this was posted on my birthday, so I figured there HAD to be something good in it for me! Im seeking a career change, but deep down my goal is to establish a business of my own and I have learned FAR more from Erika than from any of my employers or instructors!
Great advice! I need to apply many of them myself. I'd love to share this - why no sharing buttons?? (I'll still cut and paste but clicking is so much easier for the lazy in us) Thanks!
@ecoofficegals Hmmm...I wonder why you're not seeing the sharing buttons. I see them on my screen? Do tell.
@RedheadWriting ha! Now it doesn't look so squished but I can't see linked in like I can on Chrome, very strange. I'm sure you're going bat $hit crazy :) All this said the re-design otherwise is very nice. Very clean, love it.
Just took a peak in Chrome and it looks much better there, more spaced out, still a lot of height but much better, so it's got to be an issue with Firefox
@RedheadWriting @ecoofficegals Ah I used to DiggDigg but started having conflicts, it never didn't show up on the front that I remember. It would break the pop out menus on the dashboard if I remember correctly. I started to use Social Discussions and started having a few issues there as well, so now I'm switching everyone to jetpak. Just checked Chrome, it's good there, just a no-show in FIrefox, which I think I specifically disabled Java on Firefox after the security warning so that could be it.
@ecoofficegals It's a plugin called DiggDigg and I've used it on all my blogs. I also use a Mac and can see it just fine. Peculiar.
Spot on, Erika. Great comparison to the Apple Store. And thanks for reminding me to set boundaries in my business.
I heart you for this article. Specifically the accounting side of my business is all over. I keep trying new things but they never cover everything I need. Can't wait to try PaySimple. Also, I feel fancy commenting on your new design.
Ah the Apple Store, would that my office were so neat. Despite my attempts at going paperless, all electronic and green, those boxes do fill up. Biggest thing here for any business owner/manager - the business won't run itself. It's why you hire consultants, virtual assistants, tax pros and the like - so they can do what they do best, freeing you to do the same.. and hell, maybe even have a life while you're at it.
One organizational change I'm making this year: better time management. Keeping closer eye on clock, being smarter about my multitasking, setting limits; new Friday hours are 9-1pm.. so hopefully no more weekend creep. All about running the biz, not letting it run you. FWIW.
@3HatsComm Amen on running your business -- it should never run YOU! (and nice to see you -- it's been awhile!)
Great advice, especially when it comes to finances.
Creative people (myself especially) tend to cringe when it comes to managing their money. In the end, playing loose ends up costing you in time, money and anxiety.
Get your financial house in order, you'll be happier all around.
@John Suder I do cringe when it comes to money. The best gift I've given myself is what I'm able to accomplish now that I don't have to worry about it anymore!

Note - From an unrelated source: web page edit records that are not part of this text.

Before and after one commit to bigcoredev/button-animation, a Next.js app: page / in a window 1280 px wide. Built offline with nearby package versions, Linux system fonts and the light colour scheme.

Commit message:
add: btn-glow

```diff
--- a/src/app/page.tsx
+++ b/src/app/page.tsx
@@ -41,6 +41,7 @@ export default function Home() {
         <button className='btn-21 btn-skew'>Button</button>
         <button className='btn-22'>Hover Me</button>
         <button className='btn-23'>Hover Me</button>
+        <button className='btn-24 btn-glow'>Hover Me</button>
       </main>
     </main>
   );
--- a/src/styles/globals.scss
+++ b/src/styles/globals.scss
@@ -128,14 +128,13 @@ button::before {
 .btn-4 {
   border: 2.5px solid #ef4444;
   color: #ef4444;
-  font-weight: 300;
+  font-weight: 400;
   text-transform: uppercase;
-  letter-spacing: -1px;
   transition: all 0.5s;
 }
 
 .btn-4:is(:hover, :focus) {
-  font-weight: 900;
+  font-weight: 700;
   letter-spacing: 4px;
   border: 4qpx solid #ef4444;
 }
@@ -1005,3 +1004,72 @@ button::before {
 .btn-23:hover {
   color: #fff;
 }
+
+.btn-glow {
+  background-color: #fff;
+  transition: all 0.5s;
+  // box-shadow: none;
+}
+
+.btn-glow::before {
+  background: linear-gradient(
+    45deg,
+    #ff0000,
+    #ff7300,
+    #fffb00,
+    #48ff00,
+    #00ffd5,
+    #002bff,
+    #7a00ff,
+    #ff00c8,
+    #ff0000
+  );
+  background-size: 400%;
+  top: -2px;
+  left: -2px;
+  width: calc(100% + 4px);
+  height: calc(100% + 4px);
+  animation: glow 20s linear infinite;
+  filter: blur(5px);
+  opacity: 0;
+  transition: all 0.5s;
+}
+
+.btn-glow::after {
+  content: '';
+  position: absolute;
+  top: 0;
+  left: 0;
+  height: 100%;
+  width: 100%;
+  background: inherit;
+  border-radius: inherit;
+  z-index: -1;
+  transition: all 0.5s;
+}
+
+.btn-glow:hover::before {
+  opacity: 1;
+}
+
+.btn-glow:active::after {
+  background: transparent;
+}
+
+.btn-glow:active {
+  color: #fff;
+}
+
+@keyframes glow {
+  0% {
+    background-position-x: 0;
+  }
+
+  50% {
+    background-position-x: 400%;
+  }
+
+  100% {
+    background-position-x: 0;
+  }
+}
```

First, congrats on the new look and launch. Love the fresh design.
As always, terrific advice, though I'd extend it with: outsource the drudgery. Most aggressive and successful entrepreneurs I know are best when they're creating and building, not when they're filling out forms or tracking down an insurance dispute. Hire people who can do the little tasks well and remove them entirely from your plate. It's less expensive than you think - you don't have to hire them full-time - and removes stress letting you focus on the things that matter most to you and your clients.

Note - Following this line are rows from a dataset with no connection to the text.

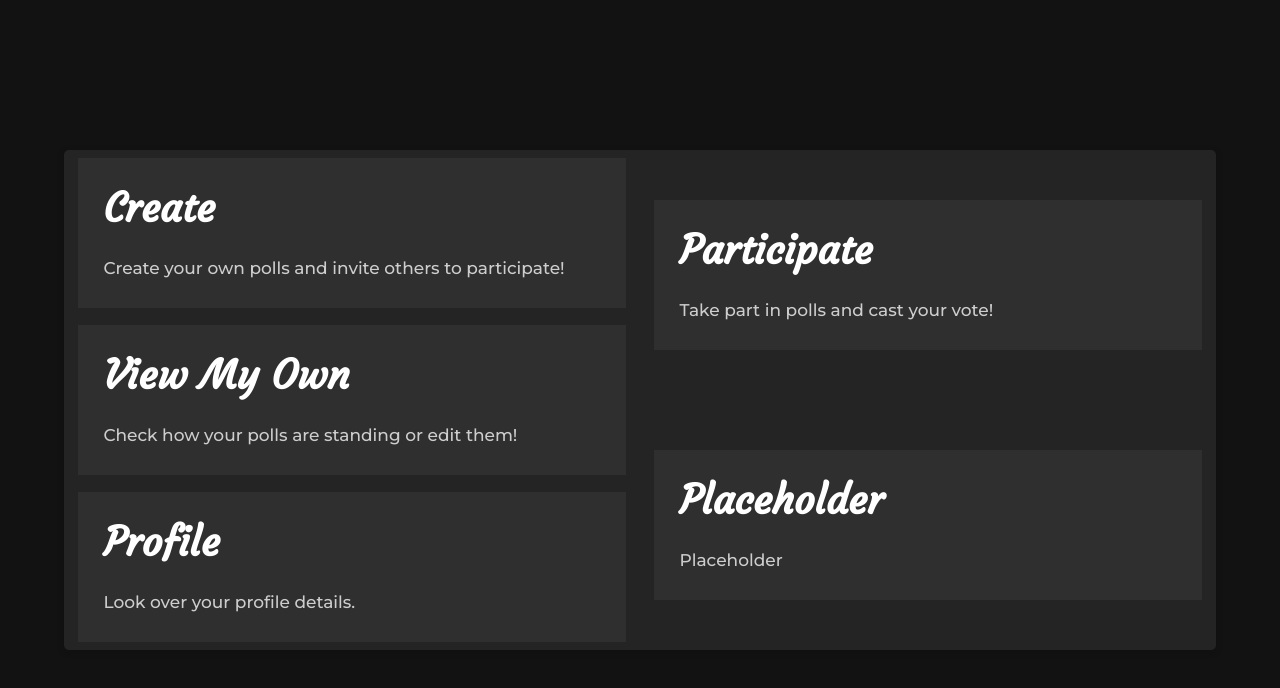
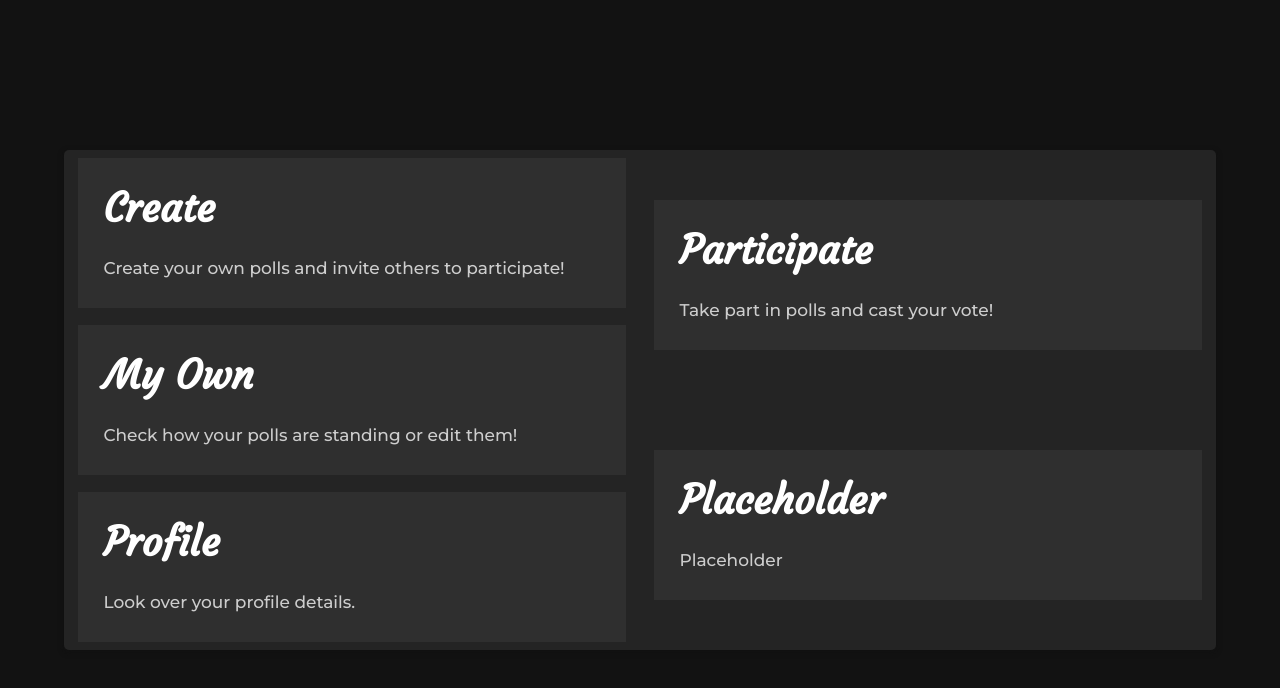
Before and after one commit to SeresP99/Thesis, a React (Create React App) app in the folder frontend/: page /dashboard in a window 1280 px wide. Shown: the top 688 px of the page. Built offline with nearby package versions, Linux system fonts and the light colour scheme; no server answers.

Commit message:
fix(frontend/dashboard): shorter button text for flexible display

```diff
--- a/frontend/src/pages/Dashboard.jsx
+++ b/frontend/src/pages/Dashboard.jsx
@@ -45,7 +45,7 @@ function Dashboard() {
 
                     <DashboardButton>
                         <DashboardButtonTitle>
-                            <h1>View My Own</h1>
+                            <h1>My Own</h1>
                         </DashboardButtonTitle>
                         <DashboardButtonDescription>
                             <p>Check how your polls are standing or edit them!</p>
```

@johnheaney Thanks for the kind word, John! And yes -- hire people who love doing the things you don't. It's way more costly when you think you can do it all yourself, emotionally and financially.